Breast Reconstruction Surgery

Women who have undergone surgery for breast cancer have many options for breast reconstruction. The best option for you depends on your personal medical history and preferences. Our team will coordinate your surgical and oncologic plan with the multi-disciplinary breast cancer team.

Reconstruction after Breast Conservation Surgery

Patients who undergo breast conservation surgery (lumpectomy or partial mastectomy) often require radiation therapy. Reconstruction of the breast before radiation therapy provides the best outcomes. Our team coordinates each patient’s personalized surgical plan. Options include rearrangement of breast tissue, reduction in breast size and implant placement.

Reconstruction after Mastectomy

Implant Reconstruction
This type of reconstruction involves placing a saline or silicone implant to recreate the breast. For most patients, this involves placing a temporary implant, or tissue expander, after a mastectomy. The tissue expander is placed under the skin and muscles of the chest, and then slowly expanded over a series of office visits. At a second operation, the surgeon removes the expander and replaces it with a permanent implant.

Some patients may have a permanent implant placed during the same operation as the mastectomy. Additional tissue will be used to support the implant. Often, fat transfer (fat grafting after liposuction) is utilized to improve the shape and appearance of the breast reconstruction.
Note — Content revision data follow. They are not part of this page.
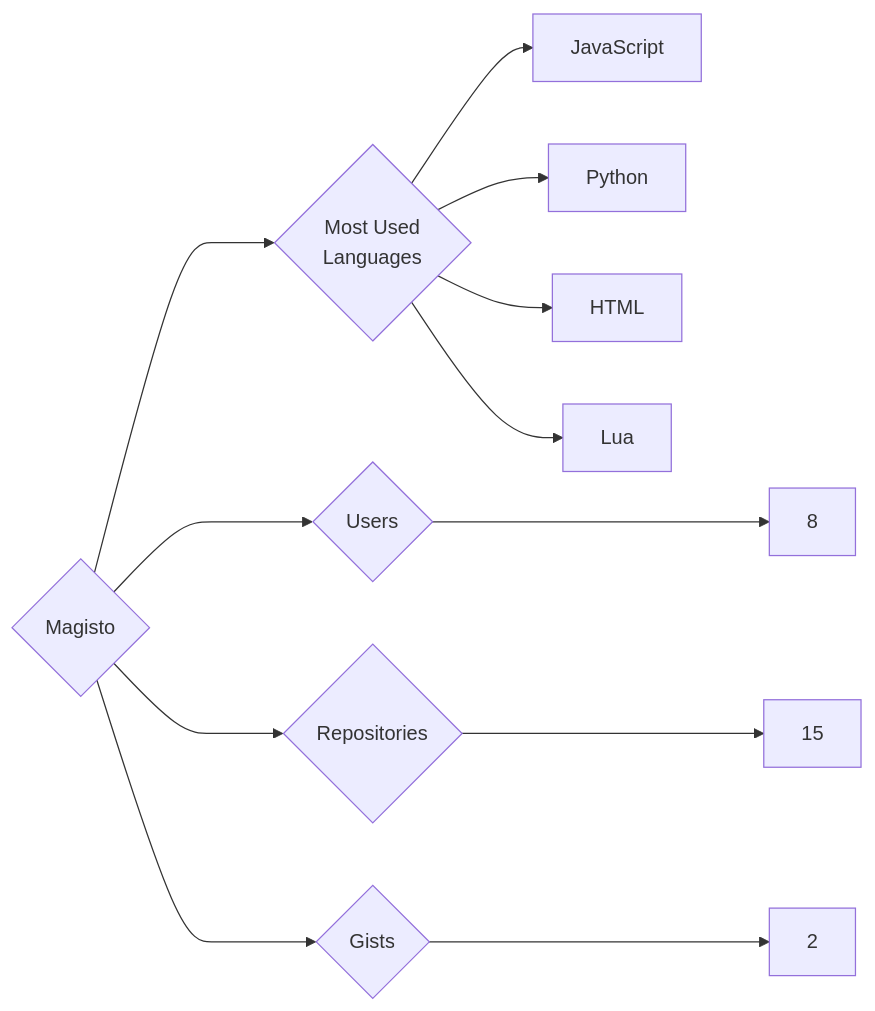
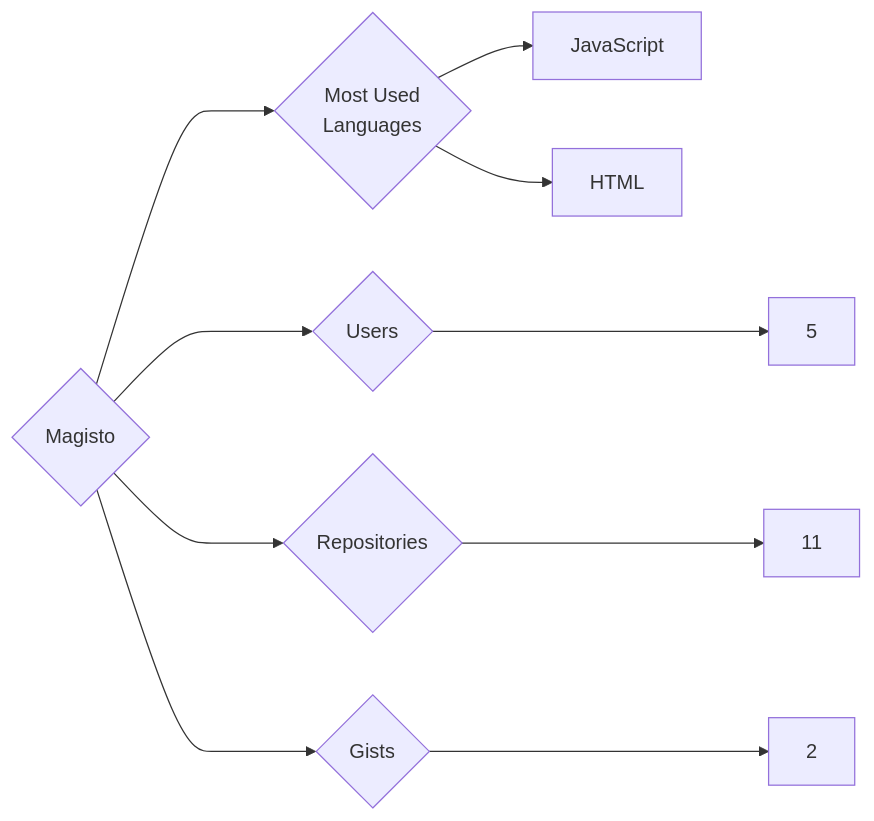
The diagram in targets/Magisto/README.md (trickest/insiders), drawn with Mermaid before and after one commit. The commit also changed 1496 other files, not shown here.

````diff
--- a/targets/Magisto/README.md
+++ b/targets/Magisto/README.md
@@ -3,12 +3,10 @@
 ```mermaid
 graph LR
 COMPANY_NAME{Magisto}
-COMPANY_NAME ---> U{Users} ---> UN[8]
-COMPANY_NAME ---> R{Repositories} ---> RN[15]
+COMPANY_NAME ---> U{Users} ---> UN[5]
+COMPANY_NAME ---> R{Repositories} ---> RN[11]
 COMPANY_NAME ---> G{Gists} ---> GN[2]
 COMPANY_NAME ---> ML{Most Used<br>Languages}
 ML --> JavaScript[JavaScript]
-ML --> Python[Python]
 ML --> HTML[HTML]
-ML --> Lua[Lua]
 ```
````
Latissimus Flap
The latissimus dorsi is a large muscle in the back that can be transferred, with skin and subcutaneous fat, to the breast for reconstruction. The blood supply for this muscle travels through the armpit, so the tissue can be brought forward to the breast with blood vessels intact. An implant may also be necessary to fully reconstruct the breast. The scar on the back can be hidden with clothing. Loss of the latissimus muscle does cause some weakness in the shoulder, although it may not interfere with normal daily activities.

Transverse Rectus Abdominis Muscle (TRAM) Flap
A TRAM Flap predates the DIEP Flap (see below). This type of reconstruction uses intact skin, fat, and blood vessels from the abdomen to form a new breast. The abdominal muscle remains attached to the body as a pedicle. The abdomen is then closed just as in an abdominoplasty or “tummy tuck.” Patients can experience asymmetry, weakness or hernias along the abdominal wall after surgery.

Deep Inferior Epigastric Perforator (DIEP) Flap
A DIEP Flap is a revolutionary technique using microvascular surgery in breast reconstruction. This type of reconstruction uses skin, fat, and blood vessels from the abdomen to form a new breast. The abdomen is then closed just as in an abdominoplasty or “tummy tuck.” Unlike traditional procedures, DIEP flap surgery leaves the abdominal muscle intact to promote a faster recovery and return to a physically active lifestyle. This procedure will be performed at the Beth Israel Deaconess Medical Center in downtown Boston.